The aim of the research project "EffF3D – Efficient functionalization of 3D-molded thin glass" is to develop an energy- and resource-saving process chain to mass produce complexly molded and functionalized thin glass. The approach is based on two technological pillars: upstream structuring of the glass blanks by laser structuring and subsequent non-isothermal glass forming.
Compared to conventional manufacturing routes, the new process chain will reduce energy consumption and CO2 emissions by over 60 percent in each case. The use of environmentally harmful chemicals can be completely eliminated. The project team is also aiming to significantly reduce production costs: The new method is expected to be around 50 percent cheaper than conventional processes.
In the first phase of the project, the researchers will be working on how to sustainably and economically functionalize thin glass blanks using a laser.
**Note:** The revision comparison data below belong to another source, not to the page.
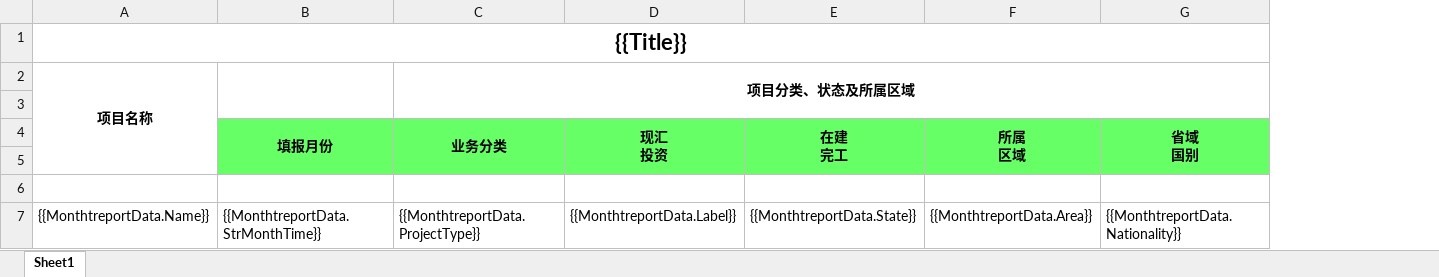
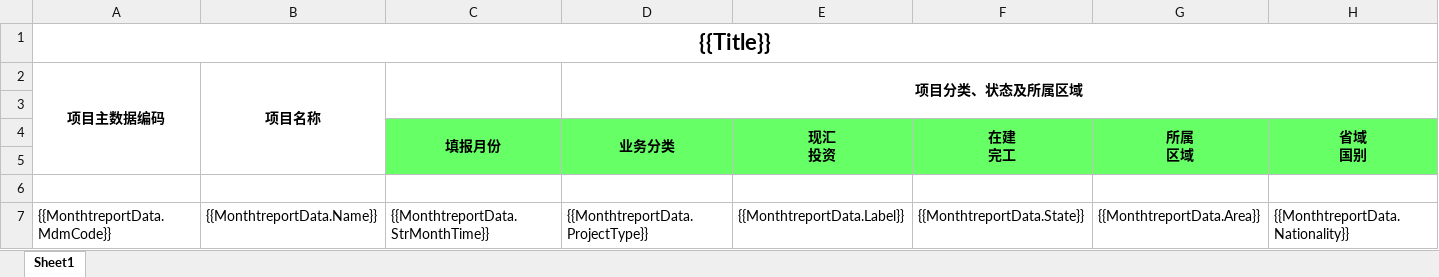
Before and after one commit to Pengyjun/NetCoreAPI, an Excel workbook: GHMonitoringCenterApi.Domain.Shared/Template/Excel/ProjectMonthly.xlsx, sheet Sheet1, drawn as a sheet; only a part is shown; values as stored, in another font and other column widths than the file's, no borders; conditional formats not drawn; removed rows and columns are numbered as before the commit, all else as after; the diff names each change by its address in the sheet, - before the commit and + after, or states it on an @@ line.

```diff
--- a/GHMonitoringCenterApi.Domain.Shared/Template/Excel/ProjectMonthly.xlsx (sheet Sheet1)
+++ b/GHMonitoringCenterApi.Domain.Shared/Template/Excel/ProjectMonthly.xlsx (sheet Sheet1)
+column A, rows 1-7: {{Title}} | 项目主数据编码 |  |  |  |  | {{MonthtreportData.MdmCode}}
-B1: {{Title}}
+B1: (empty)
-A1:BV1 merged
```
Also changed, not shown: GHMonitoringCenterApi.Domain.Shared/Template/Excel/ProjectTemplate.xlsx, 3 other files.
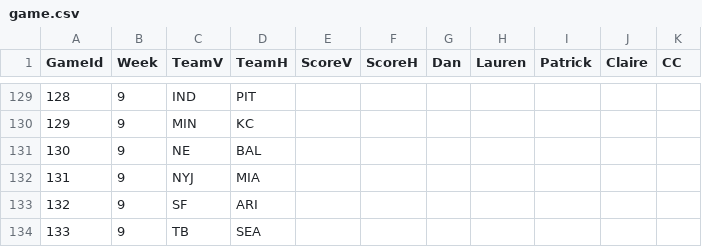
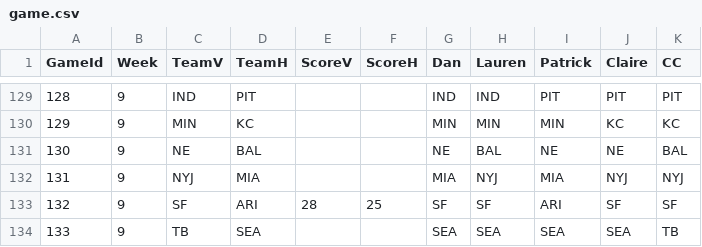
Before and after one commit to dnegrey/nflFamilyPicks, a CSV file: var/game.csv, drawn as a sheet; only a part is shown, gaps mark what is left out; the diff covers the shown part only.

```diff
--- a/var/game.csv
+++ b/var/game.csv
@@ -129,6 +129,6 @@ GameId,Week,TeamV,TeamH,ScoreV,ScoreH,Dan,Lauren,Patrick,Claire,CC
-128,9,IND,PIT,,,,,,,
-129,9,MIN,KC,,,,,,,
-130,9,NE,BAL,,,,,,,
-131,9,NYJ,MIA,,,,,,,
-132,9,SF,ARI,,,,,,,
-133,9,TB,SEA,,,,,,,
+128,9,IND,PIT,,,IND,IND,PIT,PIT,PIT
+129,9,MIN,KC,,,MIN,MIN,MIN,KC,KC
+130,9,NE,BAL,,,NE,BAL,NE,NE,BAL
+131,9,NYJ,MIA,,,MIA,NYJ,MIA,NYJ,NYJ
+132,9,SF,ARI,28,25,SF,SF,ARI,SF,SF
+133,9,TB,SEA,,,SEA,SEA,SEA,SEA,TB
```
Also changed, not shown: 40 edited cells elsewhere in this file.
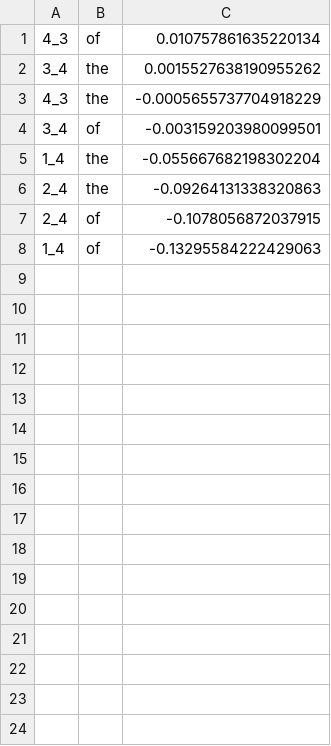
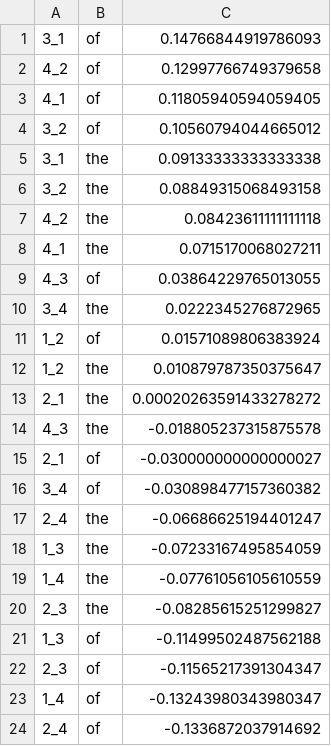
Before and after one commit to langcog/alignment, a CSV file: results.csv, drawn as a sheet.

```diff
--- a/results.csv
+++ b/results.csv
@@ -1,8 +1,24 @@
-4_3,of,0.010757861635220134
-3_4,the,0.0015527638190955262
-4_3,the,-0.0005655737704918229
-3_4,of,-0.003159203980099501
-1_4,the,-0.055667682198302204
-2_4,the,-0.09264131338320863
-2_4,of,-0.1078056872037915
-1_4,of,-0.13295584222429063
+3_1,of,0.14766844919786093
+4_2,of,0.12997766749379658
+4_1,of,0.11805940594059405
+3_2,of,0.10560794044665012
+3_1,the,0.09133333333333338
+3_2,the,0.08849315068493158
+4_2,the,0.08423611111111118
+4_1,the,0.0715170068027211
+4_3,of,0.03864229765013055
+3_4,the,0.0222345276872965
+1_2,of,0.01571089806383924
+1_2,the,0.010879787350375647
+2_1,the,0.00020263591433278272
+4_3,the,-0.018805237315875578
+2_1,of,-0.030000000000000027
+3_4,of,-0.030898477157360382
+2_4,the,-0.06686625194401247
+1_3,the,-0.07233167495854059
+1_4,the,-0.07761056105610559
+2_3,the,-0.08285615251299827
+1_3,of,-0.11499502487562188
+2_3,of,-0.11565217391304347
+1_4,of,-0.13243980343980347
+2_4,of,-0.1336872037914692
```
Also changed, not shown: 1 other file.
The upstream laser structuring process not only eliminates the need for chemicals, it also extends the lifetime of the forming tool by a factor of around ten, according to well-founded calculations. The team's goal is to provide the blanks with haptic, hydrophobic and optical functions of different size scales reproducibly at area rates of up to 1500 cm2/min.
Surface texturing with conventional laser systems is highly accurate, but too slow for mass production. To significantly reduce the time, the team is working with project partner LPKF SolarQuipment GmbH on developing a new tool system that consists of an ultrashort pulse laser with pulse durations of less than 10 picoseconds and ultrafast scanning systems known as polygon scanners. The use of polygon scanners massively accelerates structuring, but it only allows two-dimensional surfaces to be processed. For this reason, the structures are already introduced into the plain, two-dimensional surface of the glass blank before it is formed.
Since the structures are distorted during forming, the project partner ModuleWorks is developing a digital model to compensate for these distortions. To this end, the project team is implementing an FEM simulation of the glass's behavior while it is being formed. The compensation model serves as basis for the path planning of the laser system.
In the next step, the semi-finished, structured glass will be formed into the desired shape by the project partner Vitrum Technologies together with the partners FLABEG Automotive and Saint-Gobain Sekurit Deutschland under industrial conditions using non-isothermal forming. The aim is to achieve a cycle time of less than 100 seconds per glass component with structural distortions of only a few micrometers. Since pre-structured components have never been formed in this way before, one of the tasks in this stage of the project is to find out the ideal process temperature in order to form the glass in the best possible way without damaging the structures.
The team uses selected sensor technology to record process data to obtain as much information as possible about the forming process and make it as transparent as possible. The formed components are then characterized metrologically. In the event of deviations, the structural quality is optimized with the simulation model and further experimental tests.
Finally, the Fraunhofer IPT will analyze the entire process chain using detailed life cycle assessments based on numerous ecological criteria. The team will compare the calculated key figures with those of conventional process chains; in addition, it will also compare the manufacturing costs of the new process chain with those of conventional series production chains.
Upon completion of the project, the team will have developed a prototype laser system and an extension of a thin-glass forming system for use under realistic production conditions. In further research projects, the process chain will be adapted and further developed for numerous applications in consumer electronics, household electronics and medical technology.
The research project "EffF3D – Efficient functionalization of 3D-formed thin glass" is funded by the German Federal Ministry of Economics and Climate Protection (BMWK) within the 7th Energy Research Program of the German Federal Government.
Funding code: 03EN4035A
Project Management Jülich – Research Center Jülich